It was the concentration of influential not to say ambitious political figures within the Order of St. Francis led to the club’s undoing.
Despite being ‘brothers’ at Medmenham, Wilkes (who was a Whig) and Bute were arch political enemies. In fact Wilkes’ most well-known campaign involved a series of newspaper articles criticising Bute and the King which landed him in court. Wilkes won the case and, having become associated with the popular mood, rode on a wave of mass support from which derived one of the most enduring political chants in British history; ‘Wilkes and Liberty’
Wilkes attempted to replace Bute as prime minister by leaking the secrets of the Franciscans, their satanic rituals and Bute’s participation. Wilkes was initially successful and Bute was forced out of office following street demonstrations against his misrule. From there on however Wilkes’ plan began to unravel as one by one all the members of the club were revealed including Wilkes himself. Dashwood’s enterprise went into a terminal decline despite valiant attempts by its founder to keep it going whilst Wilkes was forced into exile.

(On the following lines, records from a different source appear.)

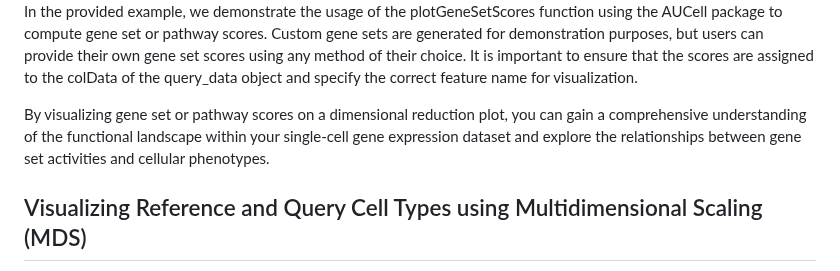
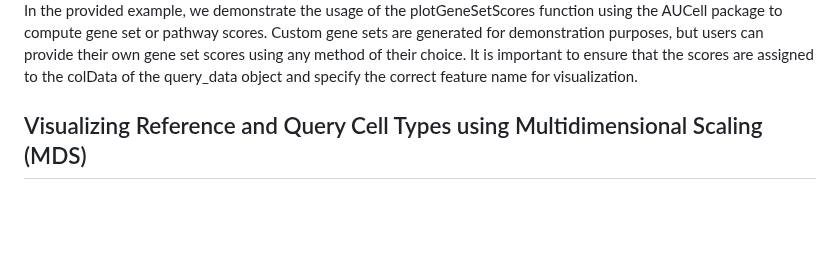
Before and after one commit to ccb-hms/scDiagnostics, a Markdown page: README.md, the part around the change. GitHub-like rendering; blank space fills up the shorter version.

```diff
--- a/README.md
+++ b/README.md
@@ -264,11 +264,6 @@ method of their choice. It is important to ensure that the scores are
 assigned to the colData of the query_data object and specify the correct
 feature name for visualization.
 
-By visualizing gene set or pathway scores on a dimensional reduction
-plot, you can gain a comprehensive understanding of the functional
-landscape within your single-cell gene expression dataset and explore
-the relationships between gene set activities and cellular phenotypes.
-
 ## Visualizing Reference and Query Cell Types using Multidimensional Scaling (MDS)
 
 Here, we perform Multidimensional Scaling (MDS) analysis on the query
```
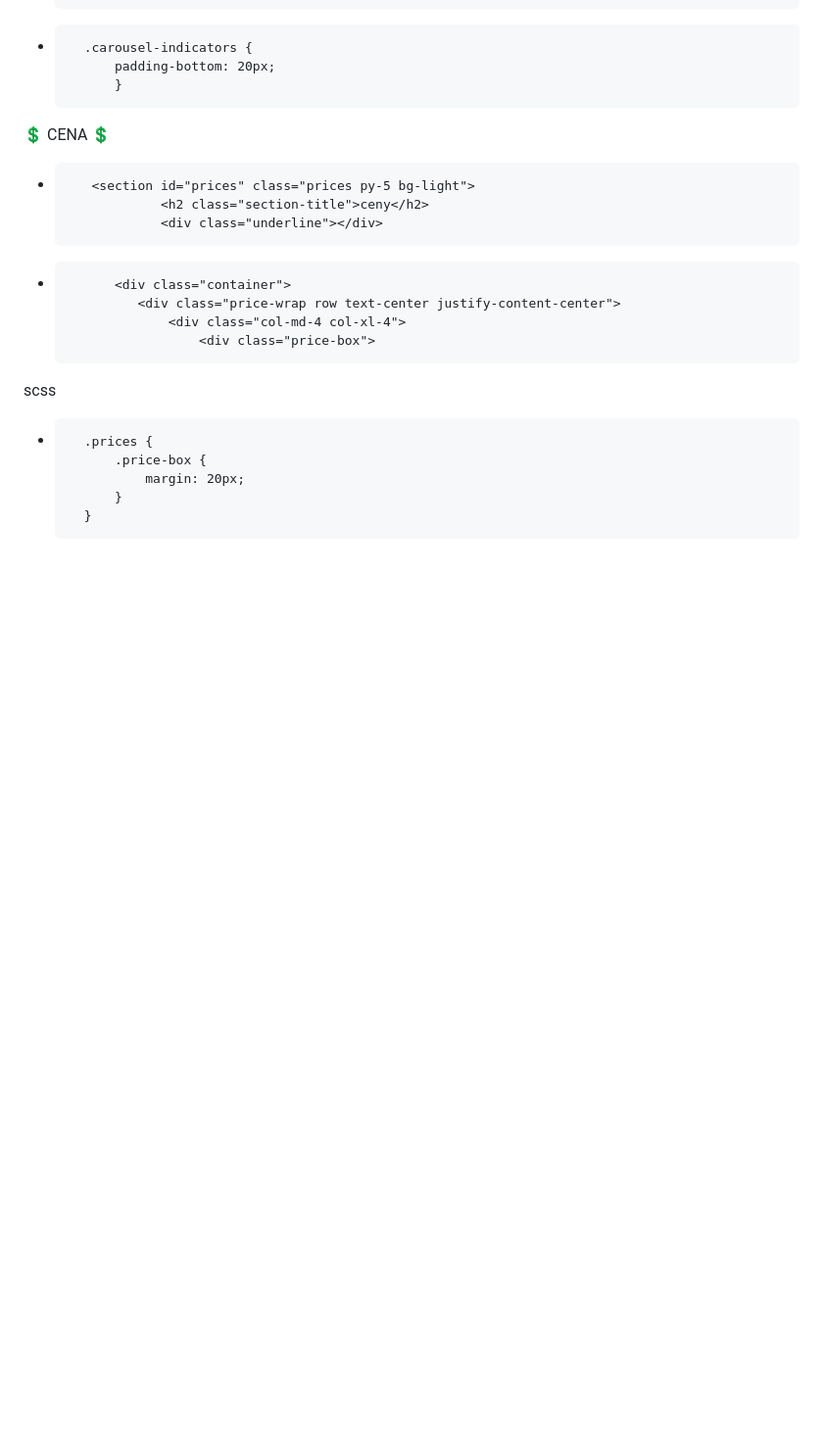
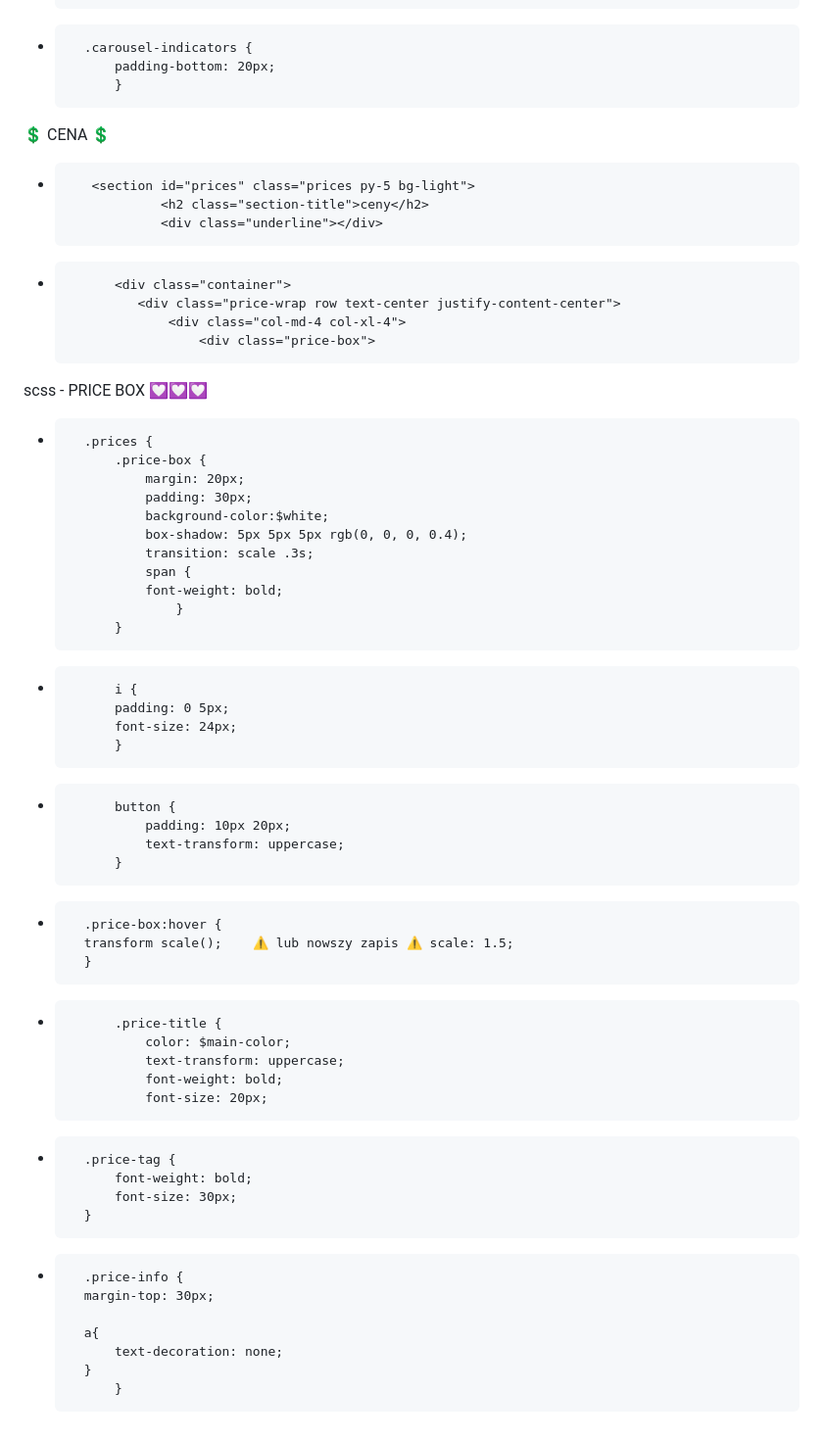
Before and after one commit to TomaszTomasz87/Project-1, a Markdown page: README.md, the part around the change. Shown: that part at 98% size. Rendered like a GitHub page; blank space fills up the shorter version.

```diff
--- a/README.md
+++ b/README.md
@@ -300,9 +300,43 @@ SCSS
                     <div class="col-md-4 col-xl-4">
                         <div class="price-box">
 
-scss
+scss - PRICE BOX 💟💟💟
 + 		.prices {
 			.price-box {
 				margin: 20px;
+  				padding: 30px;
+				background-color:$white;
+				box-shadow: 5px 5px 5px rgb(0, 0, 0, 0.4);
+  				transition: scale .3s;
+				span {
+				font-weight: bold;
+					}
 			}
++			i {
+			padding: 0 5px;
+			font-size: 24px;
+			}
++			button {
+				padding: 10px 20px;
+				text-transform: uppercase;
+			}
++		.price-box:hover {
+		transform scale();    ⚠️ lub nowszy zapis ⚠️ scale: 1.5;
 		}
+
++			.price-title {
+				color: $main-color;
+				text-transform: uppercase;
+				font-weight: bold;
+				font-size: 20px;
++		.price-tag {
+			font-weight: bold;
+			font-size: 30px;
+		}
++		.price-info {
+		margin-top: 30px;
+
+		a{
+			text-decoration: none;
+		}
+			}
```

Bute continued to exert some influence in court circles and eventually died in 1792.
Apart from in the warped perceptions of evangelical Christians who view anything remotely new age (including Druidry) as Satanic, there is little to connect the Satanism of the Order of St. Francis with the Druids except for the rather embarrassing (for contemporary Druids) historical evidence that the ancient Druids practised human sacrifice, something Satanists are perennially accused of. There was however a significant over-lap in the membership of the Order of St. Francis and other Hell Fire Clubs of the time and Freemasonry. Dashwood and Wilkes were both Masons as were other famous ‘Franciscans’; the American Benjamin Franklin and the artist William Hogarth. It seems clear that the Hell Fire Clubs were born out of the same eighteenth century ‘club mania’ that fuelled the Druid revival and the institutionalisation of Freemasonry, through the creation of Grand Lodge, that we have already referred to.